PROVIDED DATA below:

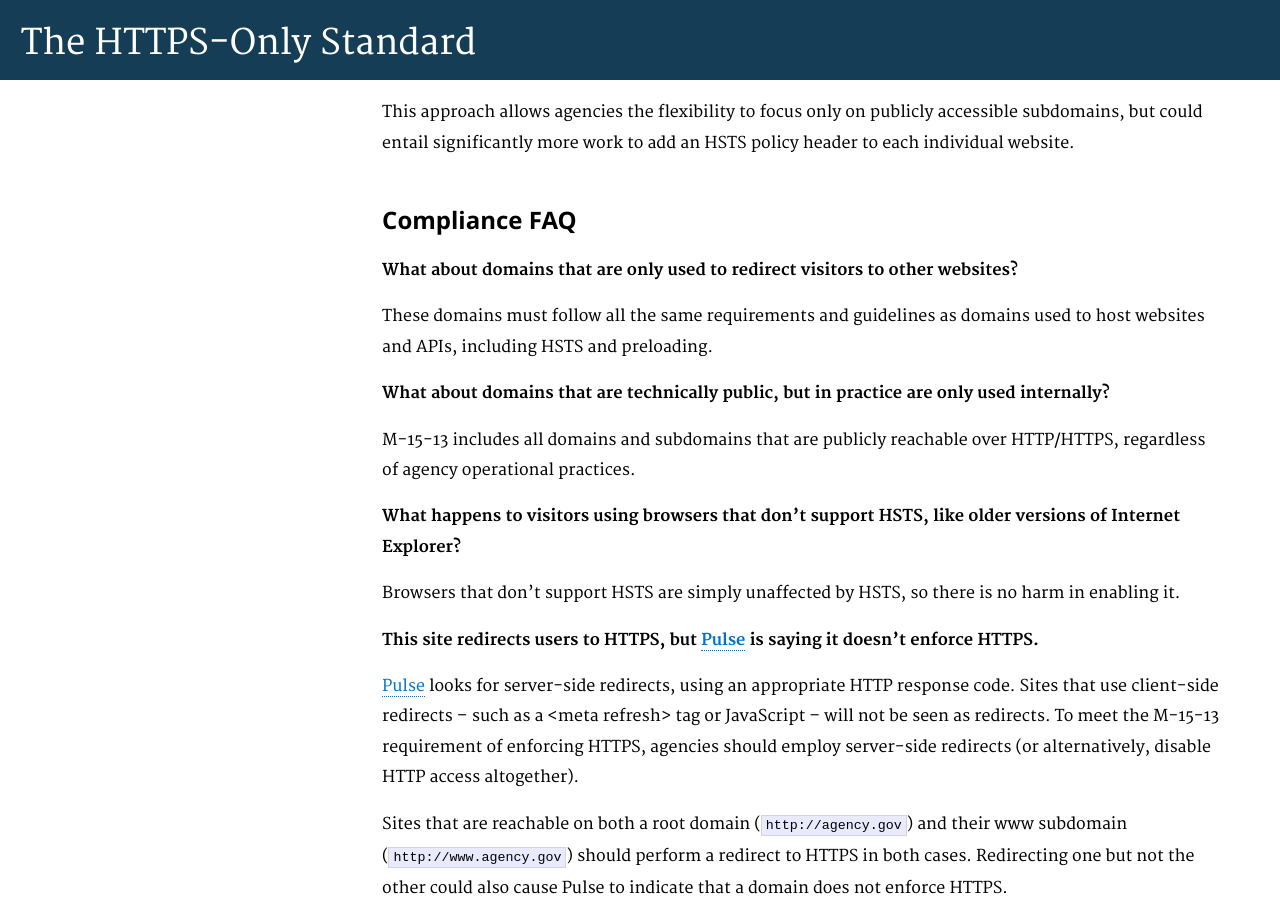
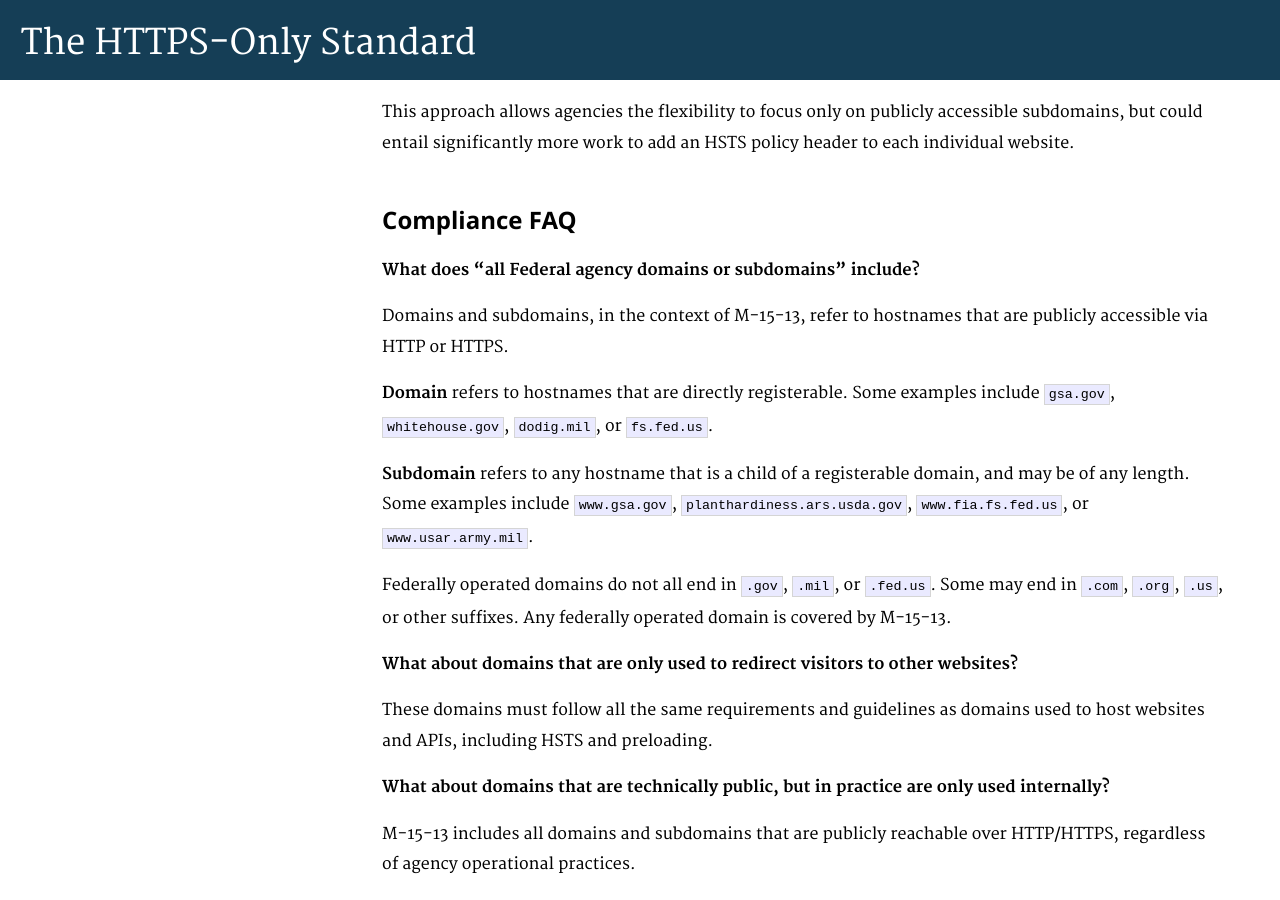
Before and after one commit to GSA/https, a Jekyll site: the page built from pages/guide.md, in a window 1280 px wide and 900 px high, scrolled down 1857 px. Built offline with Jekyll 4.4.1, drawn with Linux system fonts in a browser that asks for light colours; Markdown is read by kramdown in place of the engine named in the settings.

Commit message:
clarify domains and subdomains

```diff
--- a/pages/guide.md
+++ b/pages/guide.md
@@ -61,6 +61,16 @@ This approach allows agencies the flexibility to focus only on publicly accessib
 
 ## Compliance FAQ
 
+**What does "all Federal agency domains or subdomains" include?**
+
+Domains and subdomains, in the context of M-15-13, refer to hostnames that are publicly accessible via HTTP or HTTPS.
+
+**Domain** refers to hostnames that are directly registerable. Some examples include `gsa.gov`, `whitehouse.gov`, `dodig.mil`, or `fs.fed.us`.
+
+**Subdomain** refers to any hostname that is a child of a registerable domain, and may be of any length. Some examples include `www.gsa.gov`, `planthardiness.ars.usda.gov`, `www.fia.fs.fed.us`, or `www.usar.army.mil`.
+
+Federally operated domains do not all end in `.gov`, `.mil`, or `.fed.us`. Some may end in `.com`, `.org`, `.us`, or other suffixes. Any federally operated domain is covered by M-15-13.
+
 **What about domains that are only used to redirect visitors to other websites?**
 
 These domains must follow all the same requirements and guidelines as domains used to host websites and APIs, including HSTS and preloading.
```
Also changed, not shown: pages/index.md (+1 -1 lines).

End of PROVIDED DATA.

** THE TASK **
Images are not part of the copy. Everything else in the records must be reproduced exactly.

** YOUR RESPONSE **
Before and after one commit to GSA/https, a Jekyll site: the page built from pages/guide.md, in a window 1280 px wide and 900 px high, scrolled down 1857 px. Built offline with Jekyll 4.4.1, drawn with Linux system fonts in a browser that asks for light colours; Markdown is read by kramdown in place of the engine named in the settings.

Commit message:
clarify domains and subdomains

```diff
--- a/pages/guide.md
+++ b/pages/guide.md
@@ -61,6 +61,16 @@ This approach allows agencies the flexibility to focus only on publicly accessib
 
 ## Compliance FAQ
 
+**What does "all Federal agency domains or subdomains" include?**
+
+Domains and subdomains, in the context of M-15-13, refer to hostnames that are publicly accessible via HTTP or HTTPS.
+
+**Domain** refers to hostnames that are directly registerable. Some examples include `gsa.gov`, `whitehouse.gov`, `dodig.mil`, or `fs.fed.us`.
+
+**Subdomain** refers to any hostname that is a child of a registerable domain, and may be of any length. Some examples include `www.gsa.gov`, `planthardiness.ars.usda.gov`, `www.fia.fs.fed.us`, or `www.usar.army.mil`.
+
+Federally operated domains do not all end in `.gov`, `.mil`, or `.fed.us`. Some may end in `.com`, `.org`, `.us`, or other suffixes. Any federally operated domain is covered by M-15-13.
+
 **What about domains that are only used to redirect visitors to other websites?**
 
 These domains must follow all the same requirements and guidelines as domains used to host websites and APIs, including HSTS and preloading.
```
Also changed, not shown: pages/index.md (+1 -1 lines).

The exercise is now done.